adding steam after the switch is important to avoid plugging. sometimes, you cannot avoid plugging, so you have to remove valve and unplug it.
April 10, 2013 at 8:05 am #4506
It depends on your particular arrangement. I have seen drain lines that dump into the pit a few feet away from the bottom head (through a hole in the concrete deck). Other coker arrangements have the drain lines from different drums dump into a header and then drain either into the pit/pad or the settling maze.
Can you provide more info on your particular arrangement?
April 16, 2013 at 12:27 pm #4505
i am assuming there is another isolation valve between your charge and drain valve?
May 27, 2013 at 1:54 am #4470
Incomplete draining of the coke drum can result in very serious safety hazards. Burns from hot water out of both the top head and bottom head have caused fatal injuries from drums that were not adequately drained.

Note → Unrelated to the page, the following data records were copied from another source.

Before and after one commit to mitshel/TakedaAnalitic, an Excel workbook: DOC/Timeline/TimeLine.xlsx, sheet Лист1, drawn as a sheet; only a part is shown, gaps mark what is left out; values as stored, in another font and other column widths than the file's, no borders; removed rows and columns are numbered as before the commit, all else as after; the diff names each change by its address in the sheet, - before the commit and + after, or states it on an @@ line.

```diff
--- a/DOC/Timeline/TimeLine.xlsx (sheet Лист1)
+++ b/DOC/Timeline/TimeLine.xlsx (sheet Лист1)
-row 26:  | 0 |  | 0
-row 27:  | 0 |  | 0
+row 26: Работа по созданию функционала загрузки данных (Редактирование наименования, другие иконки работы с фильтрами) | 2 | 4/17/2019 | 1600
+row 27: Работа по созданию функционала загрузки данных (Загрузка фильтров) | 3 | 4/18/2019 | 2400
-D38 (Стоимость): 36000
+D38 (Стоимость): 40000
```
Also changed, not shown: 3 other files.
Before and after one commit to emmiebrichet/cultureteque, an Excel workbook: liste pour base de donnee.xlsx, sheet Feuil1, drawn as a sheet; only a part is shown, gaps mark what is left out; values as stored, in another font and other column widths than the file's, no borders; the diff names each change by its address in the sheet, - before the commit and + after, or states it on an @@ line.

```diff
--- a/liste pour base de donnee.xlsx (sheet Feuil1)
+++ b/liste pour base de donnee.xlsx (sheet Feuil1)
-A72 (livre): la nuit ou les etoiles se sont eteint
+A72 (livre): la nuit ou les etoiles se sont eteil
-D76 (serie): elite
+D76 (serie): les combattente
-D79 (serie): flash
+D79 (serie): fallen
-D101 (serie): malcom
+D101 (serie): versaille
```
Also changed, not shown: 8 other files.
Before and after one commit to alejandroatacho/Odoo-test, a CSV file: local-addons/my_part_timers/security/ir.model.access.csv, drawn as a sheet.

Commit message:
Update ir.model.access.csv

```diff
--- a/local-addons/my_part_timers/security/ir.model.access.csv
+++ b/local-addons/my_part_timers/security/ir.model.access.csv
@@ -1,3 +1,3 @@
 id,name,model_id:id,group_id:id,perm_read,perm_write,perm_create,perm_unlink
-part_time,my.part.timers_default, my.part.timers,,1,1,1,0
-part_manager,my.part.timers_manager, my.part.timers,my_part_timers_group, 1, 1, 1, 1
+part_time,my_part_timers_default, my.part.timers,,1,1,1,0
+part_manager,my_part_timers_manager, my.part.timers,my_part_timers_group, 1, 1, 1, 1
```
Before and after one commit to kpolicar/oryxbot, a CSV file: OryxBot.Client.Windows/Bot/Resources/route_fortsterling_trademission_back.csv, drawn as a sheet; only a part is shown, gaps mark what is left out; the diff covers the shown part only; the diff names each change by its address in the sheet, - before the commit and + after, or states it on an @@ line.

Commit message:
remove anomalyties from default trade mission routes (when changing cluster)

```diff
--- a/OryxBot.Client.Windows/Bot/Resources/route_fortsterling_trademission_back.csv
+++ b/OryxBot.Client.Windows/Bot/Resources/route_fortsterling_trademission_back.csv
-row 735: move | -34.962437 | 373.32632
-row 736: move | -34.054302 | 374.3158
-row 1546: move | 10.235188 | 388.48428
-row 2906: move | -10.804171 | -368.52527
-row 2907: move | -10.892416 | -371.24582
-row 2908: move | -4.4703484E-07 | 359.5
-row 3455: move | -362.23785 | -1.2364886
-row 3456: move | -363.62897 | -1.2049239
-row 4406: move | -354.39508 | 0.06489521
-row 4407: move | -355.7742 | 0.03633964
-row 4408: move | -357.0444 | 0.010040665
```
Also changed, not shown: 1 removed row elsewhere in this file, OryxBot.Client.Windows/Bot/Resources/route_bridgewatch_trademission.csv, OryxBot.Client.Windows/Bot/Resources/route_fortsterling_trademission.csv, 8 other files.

Good practices that help prevent a plugged feed line that will then prevent draining the drum properly include maintaining a forward flow in the feed line with steam as the feed is switched to the alternate drum. Performing the little steam (to the fractionator) and then big steam (to the blow down system) steps as recommended by the licensors will minimize the unconverted oil that is in the lower portion of the drum and could then plug the feed line or coke bed near the feed line. Keeping the drum hot during the coking phase is another practice that minimizes the unconverted oil in the drum at the time of the switch. Properly steam sweeping the section of line between the switch valve and the inlet isolation valve clears the resid out of that section of line so that it will not plug. Keeping the blocking steam pressure higher than the process pressure will prevent any resid from leaking past the block valves and plugging the line inadvertently.
If all these steps are done properly, the likelihood of plugging the feed line and being unable to adequately drain the drum of water will be low. Procedures to handle the rare case when the feed line is plugged should be in place to manage that hazard.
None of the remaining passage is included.